▸ **Action item**
Output the lines of the records exactly, from the first through the one containing "LOGGER.debug('\nSTART APPLICATION')". Omit all pictures.

(Dataset items)
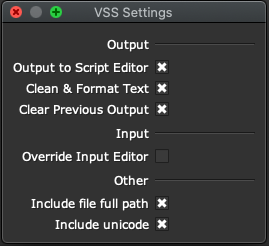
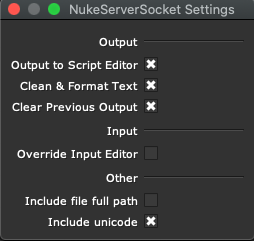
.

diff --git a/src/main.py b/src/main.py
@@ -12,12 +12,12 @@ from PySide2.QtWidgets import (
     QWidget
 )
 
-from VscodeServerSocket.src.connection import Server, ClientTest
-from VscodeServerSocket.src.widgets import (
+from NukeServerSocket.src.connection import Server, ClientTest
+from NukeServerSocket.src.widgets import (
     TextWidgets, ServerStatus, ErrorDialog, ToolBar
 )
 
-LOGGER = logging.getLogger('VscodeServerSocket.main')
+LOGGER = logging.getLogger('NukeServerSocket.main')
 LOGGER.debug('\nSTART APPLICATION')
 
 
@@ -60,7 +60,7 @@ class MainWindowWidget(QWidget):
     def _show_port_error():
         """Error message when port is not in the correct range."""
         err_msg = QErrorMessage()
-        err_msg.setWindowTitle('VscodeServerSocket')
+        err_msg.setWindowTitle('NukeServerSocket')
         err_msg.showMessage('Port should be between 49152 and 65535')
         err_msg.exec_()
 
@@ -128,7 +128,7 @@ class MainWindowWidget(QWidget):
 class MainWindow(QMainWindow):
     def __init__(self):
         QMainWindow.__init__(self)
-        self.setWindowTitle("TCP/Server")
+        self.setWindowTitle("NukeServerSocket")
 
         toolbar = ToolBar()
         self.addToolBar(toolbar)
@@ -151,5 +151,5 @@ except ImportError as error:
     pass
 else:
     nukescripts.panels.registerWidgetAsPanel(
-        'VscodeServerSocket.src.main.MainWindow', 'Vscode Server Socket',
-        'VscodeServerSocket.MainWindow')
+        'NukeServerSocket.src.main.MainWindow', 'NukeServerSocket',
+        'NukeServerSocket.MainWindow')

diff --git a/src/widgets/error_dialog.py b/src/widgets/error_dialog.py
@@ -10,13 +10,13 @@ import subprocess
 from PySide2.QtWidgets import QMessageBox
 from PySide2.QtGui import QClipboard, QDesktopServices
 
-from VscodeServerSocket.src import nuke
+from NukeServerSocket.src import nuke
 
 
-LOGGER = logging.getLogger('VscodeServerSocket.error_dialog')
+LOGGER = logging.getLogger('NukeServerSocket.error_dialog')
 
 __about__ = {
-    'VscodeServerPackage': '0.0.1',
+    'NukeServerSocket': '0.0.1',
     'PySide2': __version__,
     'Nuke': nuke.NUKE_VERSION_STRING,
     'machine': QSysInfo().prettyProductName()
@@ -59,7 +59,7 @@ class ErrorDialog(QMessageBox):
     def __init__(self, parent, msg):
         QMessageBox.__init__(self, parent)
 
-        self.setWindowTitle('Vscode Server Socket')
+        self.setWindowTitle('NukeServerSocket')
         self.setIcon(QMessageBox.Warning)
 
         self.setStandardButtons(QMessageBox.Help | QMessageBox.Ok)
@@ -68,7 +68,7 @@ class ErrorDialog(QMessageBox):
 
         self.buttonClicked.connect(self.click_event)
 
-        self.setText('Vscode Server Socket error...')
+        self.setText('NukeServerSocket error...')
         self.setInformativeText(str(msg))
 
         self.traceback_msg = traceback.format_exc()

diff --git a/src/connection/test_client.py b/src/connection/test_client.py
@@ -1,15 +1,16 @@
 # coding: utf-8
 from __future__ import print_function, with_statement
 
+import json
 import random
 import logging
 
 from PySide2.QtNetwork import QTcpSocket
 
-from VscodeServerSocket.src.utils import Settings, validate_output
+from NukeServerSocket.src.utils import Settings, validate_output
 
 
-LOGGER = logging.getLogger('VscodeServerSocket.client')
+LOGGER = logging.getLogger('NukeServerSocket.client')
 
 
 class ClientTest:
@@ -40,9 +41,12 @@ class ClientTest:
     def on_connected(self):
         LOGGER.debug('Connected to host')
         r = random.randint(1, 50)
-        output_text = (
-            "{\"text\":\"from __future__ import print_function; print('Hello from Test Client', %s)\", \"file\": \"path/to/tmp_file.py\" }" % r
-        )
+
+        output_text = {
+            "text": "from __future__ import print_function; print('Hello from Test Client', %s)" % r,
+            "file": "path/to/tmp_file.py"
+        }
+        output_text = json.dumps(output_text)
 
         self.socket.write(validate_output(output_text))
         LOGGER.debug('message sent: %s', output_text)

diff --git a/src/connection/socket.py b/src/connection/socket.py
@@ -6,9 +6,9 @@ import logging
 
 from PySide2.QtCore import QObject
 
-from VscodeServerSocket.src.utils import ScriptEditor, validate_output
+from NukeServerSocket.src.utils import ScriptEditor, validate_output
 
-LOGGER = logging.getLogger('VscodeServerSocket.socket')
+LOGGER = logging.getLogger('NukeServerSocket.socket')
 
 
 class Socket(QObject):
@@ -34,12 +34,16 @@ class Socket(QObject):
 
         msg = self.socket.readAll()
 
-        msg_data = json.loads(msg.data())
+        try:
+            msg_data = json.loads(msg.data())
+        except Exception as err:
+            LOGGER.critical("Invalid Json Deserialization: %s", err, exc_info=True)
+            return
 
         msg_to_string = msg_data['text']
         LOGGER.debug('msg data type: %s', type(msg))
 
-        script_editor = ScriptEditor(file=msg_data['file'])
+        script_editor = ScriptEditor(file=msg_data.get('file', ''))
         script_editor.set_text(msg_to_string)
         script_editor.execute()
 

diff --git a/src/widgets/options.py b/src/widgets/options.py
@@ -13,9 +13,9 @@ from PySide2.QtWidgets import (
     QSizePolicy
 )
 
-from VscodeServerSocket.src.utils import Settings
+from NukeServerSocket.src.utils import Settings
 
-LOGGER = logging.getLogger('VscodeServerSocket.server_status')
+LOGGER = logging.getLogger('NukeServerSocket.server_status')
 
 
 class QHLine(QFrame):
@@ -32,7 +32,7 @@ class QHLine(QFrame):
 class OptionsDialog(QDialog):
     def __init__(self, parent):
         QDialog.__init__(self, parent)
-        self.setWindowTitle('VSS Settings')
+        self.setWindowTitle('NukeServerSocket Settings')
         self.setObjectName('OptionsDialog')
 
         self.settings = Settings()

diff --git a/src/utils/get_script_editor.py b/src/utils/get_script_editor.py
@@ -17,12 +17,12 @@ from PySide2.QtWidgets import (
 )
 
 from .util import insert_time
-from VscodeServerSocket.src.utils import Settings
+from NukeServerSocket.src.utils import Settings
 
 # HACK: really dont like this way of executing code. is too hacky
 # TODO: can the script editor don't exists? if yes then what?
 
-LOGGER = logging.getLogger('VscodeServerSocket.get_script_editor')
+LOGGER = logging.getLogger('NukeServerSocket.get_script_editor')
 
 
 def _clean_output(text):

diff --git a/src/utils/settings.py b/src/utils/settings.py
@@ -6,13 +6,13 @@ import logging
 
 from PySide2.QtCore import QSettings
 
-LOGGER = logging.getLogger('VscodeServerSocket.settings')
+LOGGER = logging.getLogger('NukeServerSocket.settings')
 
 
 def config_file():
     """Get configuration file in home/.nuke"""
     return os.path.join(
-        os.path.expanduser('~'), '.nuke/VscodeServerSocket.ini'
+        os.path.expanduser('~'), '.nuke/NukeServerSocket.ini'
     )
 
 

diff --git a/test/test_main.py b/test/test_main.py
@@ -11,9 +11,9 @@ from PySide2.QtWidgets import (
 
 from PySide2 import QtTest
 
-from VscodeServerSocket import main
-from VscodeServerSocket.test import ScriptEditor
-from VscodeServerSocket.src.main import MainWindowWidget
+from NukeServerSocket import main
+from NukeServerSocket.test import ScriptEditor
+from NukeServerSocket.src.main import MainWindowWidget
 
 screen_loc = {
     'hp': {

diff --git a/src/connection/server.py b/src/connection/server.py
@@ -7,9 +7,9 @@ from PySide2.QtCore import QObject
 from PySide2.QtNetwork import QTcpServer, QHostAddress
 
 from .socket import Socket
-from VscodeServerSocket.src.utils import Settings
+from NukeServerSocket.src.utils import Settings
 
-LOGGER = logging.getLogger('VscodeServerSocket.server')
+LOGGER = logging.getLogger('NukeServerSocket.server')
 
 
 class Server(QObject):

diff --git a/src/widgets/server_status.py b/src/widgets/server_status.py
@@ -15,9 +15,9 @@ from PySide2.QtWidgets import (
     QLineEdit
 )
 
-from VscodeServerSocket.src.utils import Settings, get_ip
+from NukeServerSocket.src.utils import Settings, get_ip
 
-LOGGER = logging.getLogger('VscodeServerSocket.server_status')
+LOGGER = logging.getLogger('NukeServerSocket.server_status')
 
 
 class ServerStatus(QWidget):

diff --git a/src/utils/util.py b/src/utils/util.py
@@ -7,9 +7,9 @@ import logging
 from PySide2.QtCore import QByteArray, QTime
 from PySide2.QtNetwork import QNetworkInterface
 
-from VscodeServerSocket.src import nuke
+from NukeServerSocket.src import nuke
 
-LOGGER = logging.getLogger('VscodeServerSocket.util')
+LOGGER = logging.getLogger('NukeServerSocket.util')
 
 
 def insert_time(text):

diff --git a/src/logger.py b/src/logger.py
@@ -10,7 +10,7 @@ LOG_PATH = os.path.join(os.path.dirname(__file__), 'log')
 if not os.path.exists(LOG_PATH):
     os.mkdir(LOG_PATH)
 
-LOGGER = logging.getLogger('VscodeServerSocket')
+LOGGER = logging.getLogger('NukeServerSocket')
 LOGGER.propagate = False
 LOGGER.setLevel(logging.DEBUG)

▸ **Solution**
.

diff --git a/src/main.py b/src/main.py
@@ -12,12 +12,12 @@ from PySide2.QtWidgets import (
     QWidget
 )
 
-from VscodeServerSocket.src.connection import Server, ClientTest
-from VscodeServerSocket.src.widgets import (
+from NukeServerSocket.src.connection import Server, ClientTest
+from NukeServerSocket.src.widgets import (
     TextWidgets, ServerStatus, ErrorDialog, ToolBar
 )
 
-LOGGER = logging.getLogger('VscodeServerSocket.main')
+LOGGER = logging.getLogger('NukeServerSocket.main')
 LOGGER.debug('\nSTART APPLICATION')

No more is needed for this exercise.